[[ Records for the exercise open ]]

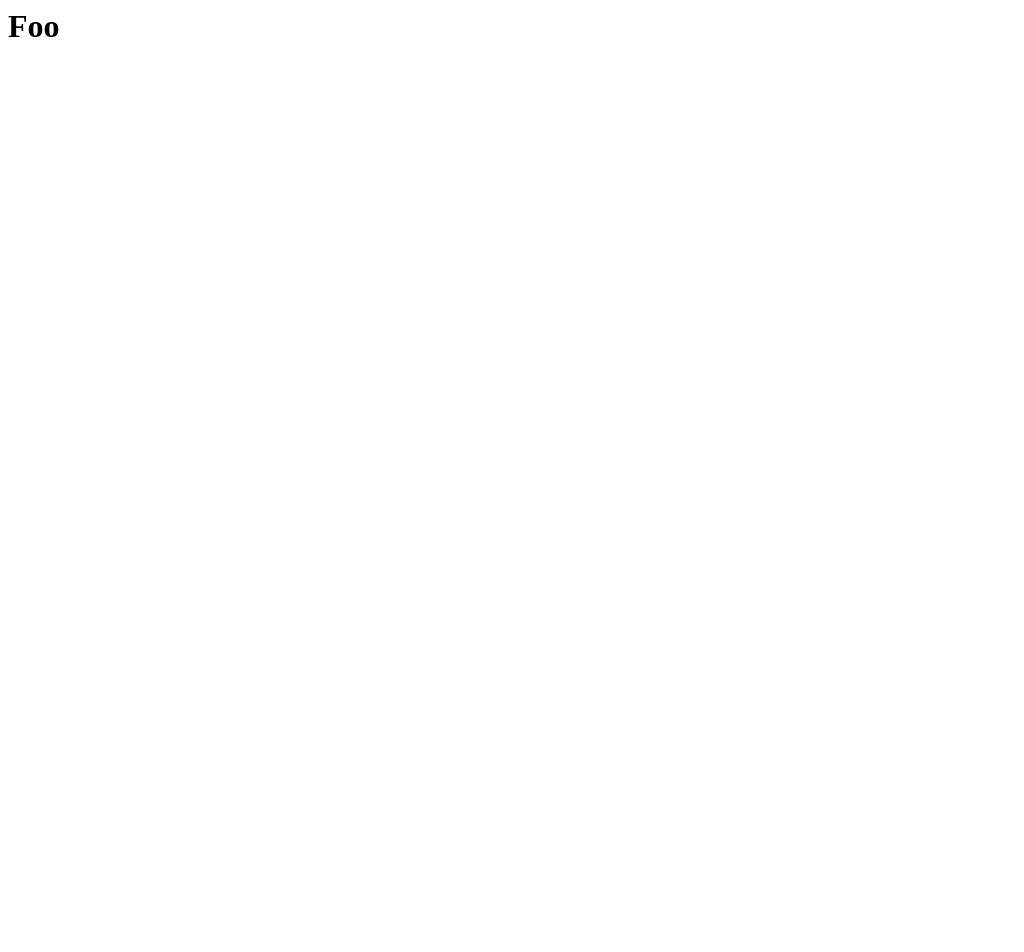
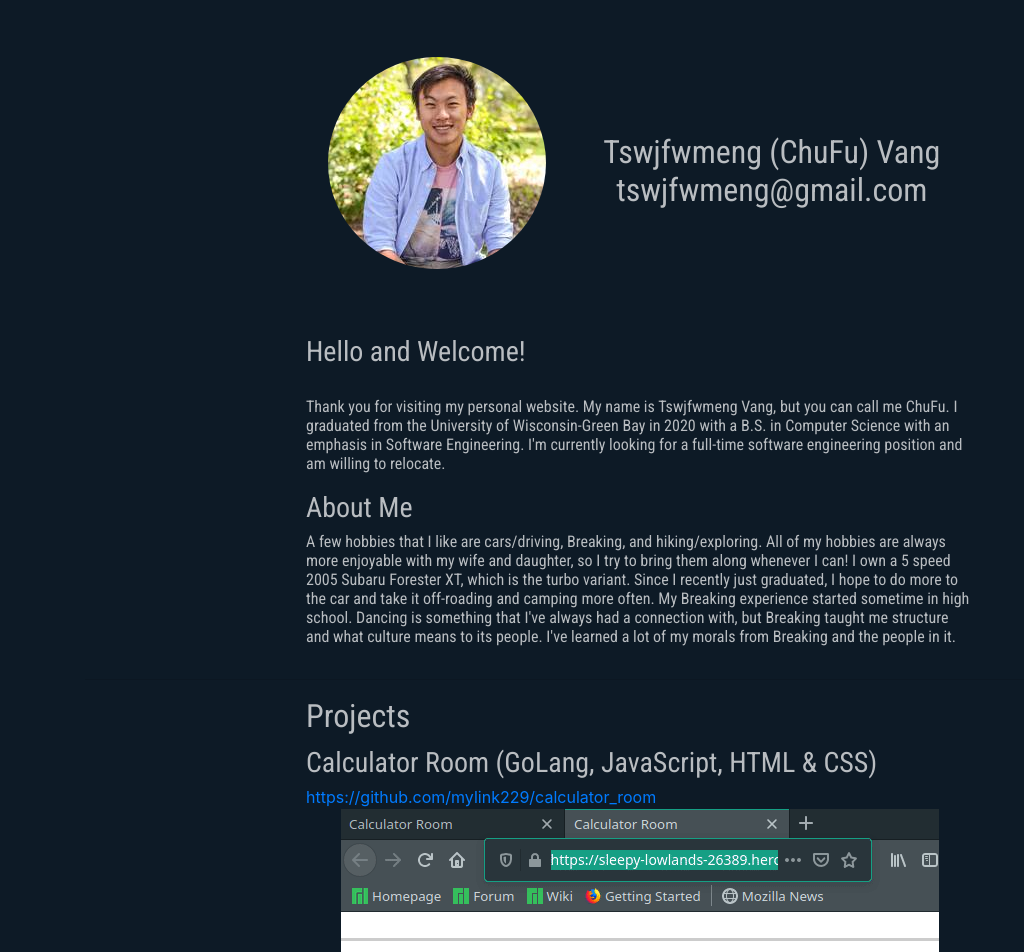
Before and after one commit to tcvang229/tcvang229.github.io, a plain HTML site: page index.html in a window 1280 px wide. Shown: the top 952 px of the page, without its empty margins (0-1024 px from the left). Before the commit the page ends 800 px from the top, so only its background shows below. Drawn offline with nearby package versions, Linux system fonts and the light colour scheme.

Commit message:
added Calculator Room

```diff
--- /dev/null
+++ b/index.css
@@ -0,0 +1,14 @@
+
+
+p, h1, h2, h3{
+    font-family: 'Roboto Condensed', sans-serif;
+    color: #B9BDC1;
+}
+
+body {
+    background-color: #0d1a26;
+}
+
+.basic_tables {
+    max-width: 700px;
+}
--- a/index.html
+++ b/index.html
@@ -1,5 +1,101 @@
 <html>
+	<head>
+		<link rel="stylesheet" href="https://stackpath.bootstrapcdn.com/bootstrap/4.3.1/css/bootstrap.min.css" integrity="sha384-ggOyR0iXCbMQv3Xipma34MD+dH/1fQ784/j6cY/iJTQUOhcWr7x9JvoRxT2MZw1T" crossorigin="anonymous">
+		<link rel="preconnect" href="https://fonts.gstatic.com">
+		<link href="https://fonts.googleapis.com/css2?family=Roboto+Condensed&display=swap" rel="stylesheet">
+		<link rel="stylesheet" href="index.css">
+	</head>
 	<body>
-		<h1>Foo</h1>
+		<div class="container">
+			<div class="row" style="margin-top:7vh;">
+				<div class="col-sm-12 basic_tables" style="margin:auto;">
+					<table style="width:100%;">
+						<tr>
+							<td>
+								<p style="text-align:center;">
+									<img style="border-radius:100%;" src="assets/me.jpg">
+								</p>
+							</td>
+							<td>
+								<h2 style="text-align:center; padding-top:0px; padding-bottom:0px; margin-top:0px; margin-bottom:0px;">
+									Tswjfwmeng (ChuFu) Vang
+								</h2>
+								<h2 style="text-align:center; padding-top:0px; padding-bottom:0px; margin-top:0px; margin-bottom:0px;">
+									tswjfwmeng@gmail.com
+								</h2>
+							</td>
+						</tr>
+					</table>
+					<br>
+					<br>
+					<table style="width:100%;">
+						<tr>
+							<td>
+								<h3>Hello and Welcome!</h3>
+								<br>
+								<p>Thank you for visiting my personal website. My name is Tswjfwmeng Vang, but you can call me ChuFu.
+									I graduated from the University of Wisconsin-Green Bay in 2020 with a B.S. in Computer Science with an
+									emphasis in Software Engineering. I'm currently looking for a full-time software engineering position and
+									am willing to relocate.
+								</p>
+							</td>
+						</tr>
+						<tr>
+							<td>
+								<h3>
+									About Me
+								</h3>
+								<p>
+									A few hobbies that I like are cars/driving, Breaking, and hiking/exploring. All of my hobbies are always more
+									enjoyable with my wife and daughter, so I try to bring them along whenever I can! I own a 5 speed 2005 Subaru
+									Forester XT, which is the turbo variant. Since I recently just graduated, I hope to do more to the car and take
+									it off-roading and camping more often. My Breaking experience started sometime in high school. Dancing is something
+									that I've always had a connection with, but Breaking taught me structure and what culture means to its people. I've
+									learned a lot of my morals from Breaking and the people in it.
+								</p>
+							</td>
+						</tr>
+					</table>
+				</div>
+			</div>
+			<hr>
+			<div class="row" style="margin-top:1vh; margin-bottom:7vh;">
+				<div class="col-sm-12 basic_tables" style="margin:auto;">
+					<table style="width:100%;">
+						<tr>
+							<td>
+								<h2>
+									Projects
+								</h2>
+							</td>
+						</tr>
+						<tr>
+							<td>
+								<h3>
+									Calculator Room (GoLang, JavaScript, HTML & CSS)
+								</h3>
+								<a href="https://github.com/tcvang229/calculator_room">https://github.com/mylink229/calculator_room</a>
+							</td>
+						</tr>
+						<tr>
+							<td>
+								<p style="text-align: center;">
+									<img src="assets/calculator_room.gif">
+								</p>
+							</td>
+						</tr>
+						<tr>
+							<td>
+								<p>
+									Calculator Room was a weekend project that was inspired by a chat room service project that I had worked on for school.
+									Calculator Room uses websockets and asynchronous functions for updating all clients when a new message is sent. The server
+									sends and receives JSON objects and also stores each message in a JSON object that enacts as the "history" of the messages.
+								</p>
+							</td>
+						</tr>
+					</table>
+				</div>
+			</div>
+		</div>
 	</body>
 </html>
```
Also changed, not shown: assets/calculator_room.gif (added), assets/me.jpg (added), index.js (added).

[[ Records for the exercise closed ]]

Work instruction: The response should be the full material, repeated exactly, with images removed.

Exercise solution:
Before and after one commit to tcvang229/tcvang229.github.io, a plain HTML site: page index.html in a window 1280 px wide. Shown: the top 952 px of the page, without its empty margins (0-1024 px from the left). Before the commit the page ends 800 px from the top, so only its background shows below. Drawn offline with nearby package versions, Linux system fonts and the light colour scheme.

Commit message:
added Calculator Room

```diff
--- /dev/null
+++ b/index.css
@@ -0,0 +1,14 @@
+
+
+p, h1, h2, h3{
+    font-family: 'Roboto Condensed', sans-serif;
+    color: #B9BDC1;
+}
+
+body {
+    background-color: #0d1a26;
+}
+
+.basic_tables {
+    max-width: 700px;
+}
--- a/index.html
+++ b/index.html
@@ -1,5 +1,101 @@
 <html>
+	<head>
+		<link rel="stylesheet" href="https://stackpath.bootstrapcdn.com/bootstrap/4.3.1/css/bootstrap.min.css" integrity="sha384-ggOyR0iXCbMQv3Xipma34MD+dH/1fQ784/j6cY/iJTQUOhcWr7x9JvoRxT2MZw1T" crossorigin="anonymous">
+		<link rel="preconnect" href="https://fonts.gstatic.com">
+		<link href="https://fonts.googleapis.com/css2?family=Roboto+Condensed&display=swap" rel="stylesheet">
+		<link rel="stylesheet" href="index.css">
+	</head>
 	<body>
-		<h1>Foo</h1>
+		<div class="container">
+			<div class="row" style="margin-top:7vh;">
+				<div class="col-sm-12 basic_tables" style="margin:auto;">
+					<table style="width:100%;">
+						<tr>
+							<td>
+								<p style="text-align:center;">
+									<img style="border-radius:100%;" src="assets/me.jpg">
+								</p>
+							</td>
+							<td>
+								<h2 style="text-align:center; padding-top:0px; padding-bottom:0px; margin-top:0px; margin-bottom:0px;">
+									Tswjfwmeng (ChuFu) Vang
+								</h2>
+								<h2 style="text-align:center; padding-top:0px; padding-bottom:0px; margin-top:0px; margin-bottom:0px;">
+									tswjfwmeng@gmail.com
+								</h2>
+							</td>
+						</tr>
+					</table>
+					<br>
+					<br>
+					<table style="width:100%;">
+						<tr>
+							<td>
+								<h3>Hello and Welcome!</h3>
+								<br>
+								<p>Thank you for visiting my personal website. My name is Tswjfwmeng Vang, but you can call me ChuFu.
+									I graduated from the University of Wisconsin-Green Bay in 2020 with a B.S. in Computer Science with an
+									emphasis in Software Engineering. I'm currently looking for a full-time software engineering position and
+									am willing to relocate.
+								</p>
+							</td>
+						</tr>
+						<tr>
+							<td>
+								<h3>
+									About Me
+								</h3>
+								<p>
+									A few hobbies that I like are cars/driving, Breaking, and hiking/exploring. All of my hobbies are always more
+									enjoyable with my wife and daughter, so I try to bring them along whenever I can! I own a 5 speed 2005 Subaru
+									Forester XT, which is the turbo variant. Since I recently just graduated, I hope to do more to the car and take
+									it off-roading and camping more often. My Breaking experience started sometime in high school. Dancing is something
+									that I've always had a connection with, but Breaking taught me structure and what culture means to its people. I've
+									learned a lot of my morals from Breaking and the people in it.
+								</p>
+							</td>
+						</tr>
+					</table>
+				</div>
+			</div>
+			<hr>
+			<div class="row" style="margin-top:1vh; margin-bottom:7vh;">
+				<div class="col-sm-12 basic_tables" style="margin:auto;">
+					<table style="width:100%;">
+						<tr>
+							<td>
+								<h2>
+									Projects
+								</h2>
+							</td>
+						</tr>
+						<tr>
+							<td>
+								<h3>
+									Calculator Room (GoLang, JavaScript, HTML & CSS)
+								</h3>
+								<a href="https://github.com/tcvang229/calculator_room">https://github.com/mylink229/calculator_room</a>
+							</td>
+						</tr>
+						<tr>
+							<td>
+								<p style="text-align: center;">
+									<img src="assets/calculator_room.gif">
+								</p>
+							</td>
+						</tr>
+						<tr>
+							<td>
+								<p>
+									Calculator Room was a weekend project that was inspired by a chat room service project that I had worked on for school.
+									Calculator Room uses websockets and asynchronous functions for updating all clients when a new message is sent. The server
+									sends and receives JSON objects and also stores each message in a JSON object that enacts as the "history" of the messages.
+								</p>
+							</td>
+						</tr>
+					</table>
+				</div>
+			</div>
+		</div>
 	</body>
 </html>
```
Also changed, not shown: assets/calculator_room.gif (added), assets/me.jpg (added), index.js (added).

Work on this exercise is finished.